Start of Provided information
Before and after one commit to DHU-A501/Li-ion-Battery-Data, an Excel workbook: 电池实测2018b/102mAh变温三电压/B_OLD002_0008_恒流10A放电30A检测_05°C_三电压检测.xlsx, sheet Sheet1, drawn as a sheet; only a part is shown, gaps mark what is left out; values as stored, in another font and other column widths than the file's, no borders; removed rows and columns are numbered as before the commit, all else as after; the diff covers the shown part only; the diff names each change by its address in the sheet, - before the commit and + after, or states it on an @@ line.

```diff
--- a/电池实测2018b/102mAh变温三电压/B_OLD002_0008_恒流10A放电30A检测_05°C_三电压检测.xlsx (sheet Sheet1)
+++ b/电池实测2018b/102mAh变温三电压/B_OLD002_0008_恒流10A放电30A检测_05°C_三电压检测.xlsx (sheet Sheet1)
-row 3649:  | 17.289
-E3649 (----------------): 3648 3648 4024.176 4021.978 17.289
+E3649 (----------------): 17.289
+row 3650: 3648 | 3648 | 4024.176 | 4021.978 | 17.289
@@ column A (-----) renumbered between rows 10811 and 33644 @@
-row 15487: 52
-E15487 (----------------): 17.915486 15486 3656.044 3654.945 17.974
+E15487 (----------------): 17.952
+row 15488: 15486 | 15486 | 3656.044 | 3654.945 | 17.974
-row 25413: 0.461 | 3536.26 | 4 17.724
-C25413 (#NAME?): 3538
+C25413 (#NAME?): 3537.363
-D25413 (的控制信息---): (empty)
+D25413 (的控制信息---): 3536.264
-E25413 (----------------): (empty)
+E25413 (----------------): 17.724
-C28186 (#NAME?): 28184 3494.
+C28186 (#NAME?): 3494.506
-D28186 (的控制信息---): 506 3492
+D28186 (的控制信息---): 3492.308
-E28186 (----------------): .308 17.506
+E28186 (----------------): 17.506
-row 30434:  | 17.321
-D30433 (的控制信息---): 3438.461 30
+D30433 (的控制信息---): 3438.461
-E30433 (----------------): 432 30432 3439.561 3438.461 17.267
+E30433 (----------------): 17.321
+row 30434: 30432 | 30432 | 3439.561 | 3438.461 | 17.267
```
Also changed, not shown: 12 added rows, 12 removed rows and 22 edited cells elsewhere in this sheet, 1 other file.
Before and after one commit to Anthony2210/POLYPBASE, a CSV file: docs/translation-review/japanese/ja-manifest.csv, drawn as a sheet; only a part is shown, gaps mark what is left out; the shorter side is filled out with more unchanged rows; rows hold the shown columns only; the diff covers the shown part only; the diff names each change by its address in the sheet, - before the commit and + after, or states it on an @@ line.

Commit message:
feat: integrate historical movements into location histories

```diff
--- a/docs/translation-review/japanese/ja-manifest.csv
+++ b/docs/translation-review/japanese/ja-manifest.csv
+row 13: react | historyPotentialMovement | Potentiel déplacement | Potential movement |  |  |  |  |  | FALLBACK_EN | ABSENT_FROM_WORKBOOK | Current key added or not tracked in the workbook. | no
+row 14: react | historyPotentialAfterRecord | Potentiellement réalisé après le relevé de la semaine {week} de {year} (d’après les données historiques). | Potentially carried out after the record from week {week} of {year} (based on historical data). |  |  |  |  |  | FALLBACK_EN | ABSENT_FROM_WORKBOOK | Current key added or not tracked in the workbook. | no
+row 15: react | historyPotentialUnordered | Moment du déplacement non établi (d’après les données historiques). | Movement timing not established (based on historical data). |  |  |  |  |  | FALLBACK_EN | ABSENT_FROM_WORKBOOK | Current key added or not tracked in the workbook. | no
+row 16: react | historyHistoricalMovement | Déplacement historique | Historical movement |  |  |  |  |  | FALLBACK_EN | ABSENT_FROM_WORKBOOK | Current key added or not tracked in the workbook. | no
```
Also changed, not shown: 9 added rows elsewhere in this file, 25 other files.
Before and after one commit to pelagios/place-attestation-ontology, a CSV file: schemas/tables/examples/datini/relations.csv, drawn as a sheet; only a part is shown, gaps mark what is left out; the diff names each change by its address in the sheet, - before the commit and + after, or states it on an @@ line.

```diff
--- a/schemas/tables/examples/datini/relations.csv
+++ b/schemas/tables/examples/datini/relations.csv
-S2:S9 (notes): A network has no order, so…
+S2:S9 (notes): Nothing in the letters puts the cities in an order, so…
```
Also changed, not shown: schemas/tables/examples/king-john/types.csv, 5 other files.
End of Provided information
What is needed is an exact copy of every entry.

Before and after one commit to DHU-A501/Li-ion-Battery-Data, an Excel workbook: 电池实测2018b/102mAh变温三电压/B_OLD002_0008_恒流10A放电30A检测_05°C_三电压检测.xlsx, sheet Sheet1, drawn as a sheet; only a part is shown, gaps mark what is left out; values as stored, in another font and other column widths than the file's, no borders; removed rows and columns are numbered as before the commit, all else as after; the diff covers the shown part only; the diff names each change by its address in the sheet, - before the commit and + after, or states it on an @@ line.

```diff
--- a/电池实测2018b/102mAh变温三电压/B_OLD002_0008_恒流10A放电30A检测_05°C_三电压检测.xlsx (sheet Sheet1)
+++ b/电池实测2018b/102mAh变温三电压/B_OLD002_0008_恒流10A放电30A检测_05°C_三电压检测.xlsx (sheet Sheet1)
-row 3649:  | 17.289
-E3649 (----------------): 3648 3648 4024.176 4021.978 17.289
+E3649 (----------------): 17.289
+row 3650: 3648 | 3648 | 4024.176 | 4021.978 | 17.289
@@ column A (-----) renumbered between rows 10811 and 33644 @@
-row 15487: 52
-E15487 (----------------): 17.915486 15486 3656.044 3654.945 17.974
+E15487 (----------------): 17.952
+row 15488: 15486 | 15486 | 3656.044 | 3654.945 | 17.974
-row 25413: 0.461 | 3536.26 | 4 17.724
-C25413 (#NAME?): 3538
+C25413 (#NAME?): 3537.363
-D25413 (的控制信息---): (empty)
+D25413 (的控制信息---): 3536.264
-E25413 (----------------): (empty)
+E25413 (----------------): 17.724
-C28186 (#NAME?): 28184 3494.
+C28186 (#NAME?): 3494.506
-D28186 (的控制信息---): 506 3492
+D28186 (的控制信息---): 3492.308
-E28186 (----------------): .308 17.506
+E28186 (----------------): 17.506
-row 30434:  | 17.321
-D30433 (的控制信息---): 3438.461 30
+D30433 (的控制信息---): 3438.461
-E30433 (----------------): 432 30432 3439.561 3438.461 17.267
+E30433 (----------------): 17.321
+row 30434: 30432 | 30432 | 3439.561 | 3438.461 | 17.267
```
Also changed, not shown: 12 added rows, 12 removed rows and 22 edited cells elsewhere in this sheet, 1 other file.
Before and after one commit to Anthony2210/POLYPBASE, a CSV file: docs/translation-review/japanese/ja-manifest.csv, drawn as a sheet; only a part is shown, gaps mark what is left out; the shorter side is filled out with more unchanged rows; rows hold the shown columns only; the diff covers the shown part only; the diff names each change by its address in the sheet, - before the commit and + after, or states it on an @@ line.

Commit message:
feat: integrate historical movements into location histories

```diff
--- a/docs/translation-review/japanese/ja-manifest.csv
+++ b/docs/translation-review/japanese/ja-manifest.csv
+row 13: react | historyPotentialMovement | Potentiel déplacement | Potential movement |  |  |  |  |  | FALLBACK_EN | ABSENT_FROM_WORKBOOK | Current key added or not tracked in the workbook. | no
+row 14: react | historyPotentialAfterRecord | Potentiellement réalisé après le relevé de la semaine {week} de {year} (d’après les données historiques). | Potentially carried out after the record from week {week} of {year} (based on historical data). |  |  |  |  |  | FALLBACK_EN | ABSENT_FROM_WORKBOOK | Current key added or not tracked in the workbook. | no
+row 15: react | historyPotentialUnordered | Moment du déplacement non établi (d’après les données historiques). | Movement timing not established (based on historical data). |  |  |  |  |  | FALLBACK_EN | ABSENT_FROM_WORKBOOK | Current key added or not tracked in the workbook. | no
+row 16: react | historyHistoricalMovement | Déplacement historique | Historical movement |  |  |  |  |  | FALLBACK_EN | ABSENT_FROM_WORKBOOK | Current key added or not tracked in the workbook. | no
```
Also changed, not shown: 9 added rows elsewhere in this file, 25 other files.
Before and after one commit to pelagios/place-attestation-ontology, a CSV file: schemas/tables/examples/datini/relations.csv, drawn as a sheet; only a part is shown, gaps mark what is left out; the diff names each change by its address in the sheet, - before the commit and + after, or states it on an @@ line.

```diff
--- a/schemas/tables/examples/datini/relations.csv
+++ b/schemas/tables/examples/datini/relations.csv
-S2:S9 (notes): A network has no order, so…
+S2:S9 (notes): Nothing in the letters puts the cities in an order, so…
```
Also changed, not shown: schemas/tables/examples/king-john/types.csv, 5 other files.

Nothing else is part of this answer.